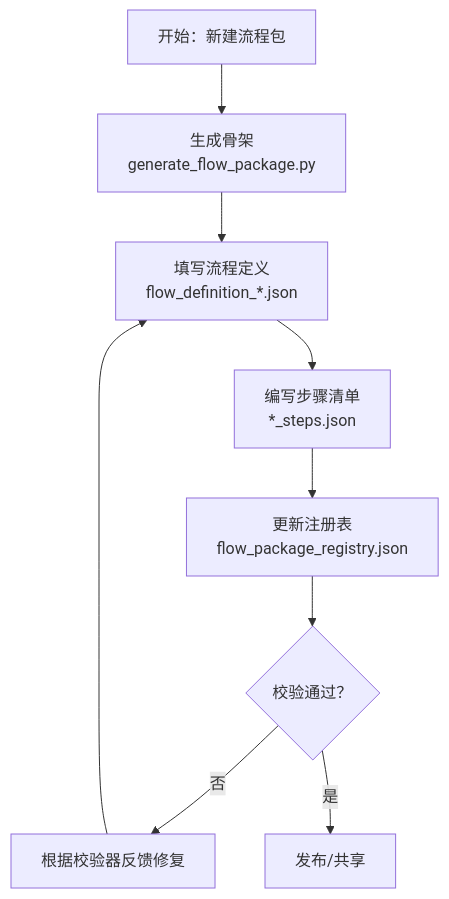
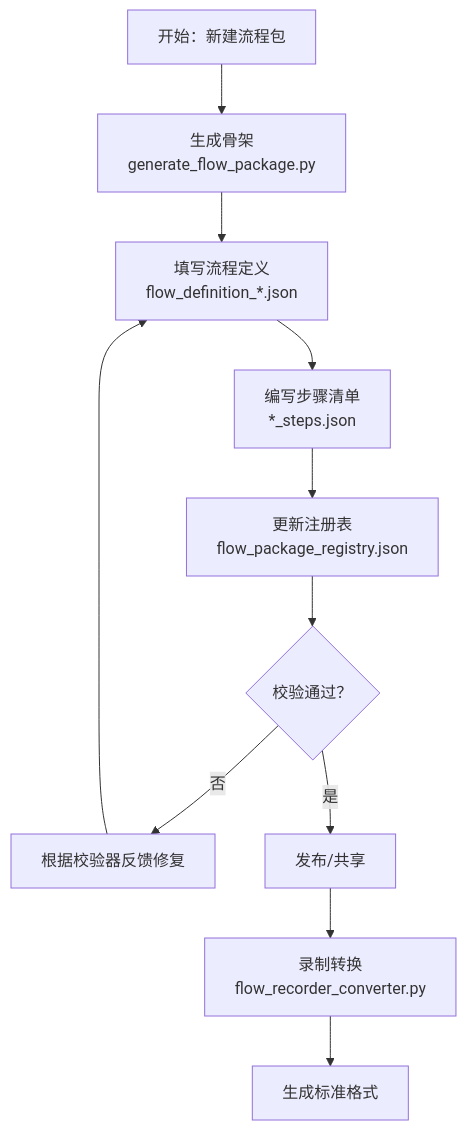
The third of 10 diagrams in .qoder/repowiki/zh/content/流程管理/流程包管理/流程包管理.md (hanago33/WT_Automation), drawn with Mermaid before and after one commit. The commit also changed other lines of this file and 220 other files, not shown here.

````diff
--- a/.qoder/repowiki/zh/content/流程管理/流程包管理/流程包管理.md
+++ b/.qoder/repowiki/zh/content/流程管理/流程包管理/流程包管理.md
@@ -210,11 +254,13 @@
 ```mermaid
 flowchart TD
 A["开始：新建流程包"] --> B["生成骨架<br/>generate_flow_package.py"]
 B --> C["填写流程定义<br/>flow_definition_*.json"]
 C --> D["编写步骤清单<br/>*_steps.json"]
 D --> E["更新注册表<br/>flow_package_registry.json"]
 E --> F{"校验通过？"}
 F -- 否 --> G["根据校验器反馈修复"]
 G --> C
 F -- 是 --> H["发布/共享"]
+H --> I["录制转换<br/>flow_recorder_converter.py"]
+I --> J["生成标准格式"]
 ```
````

= = = = = = =

● **Problem statement**
Count every line in the listing above that holds "流程管理", then report only the count.

● **Response area**
3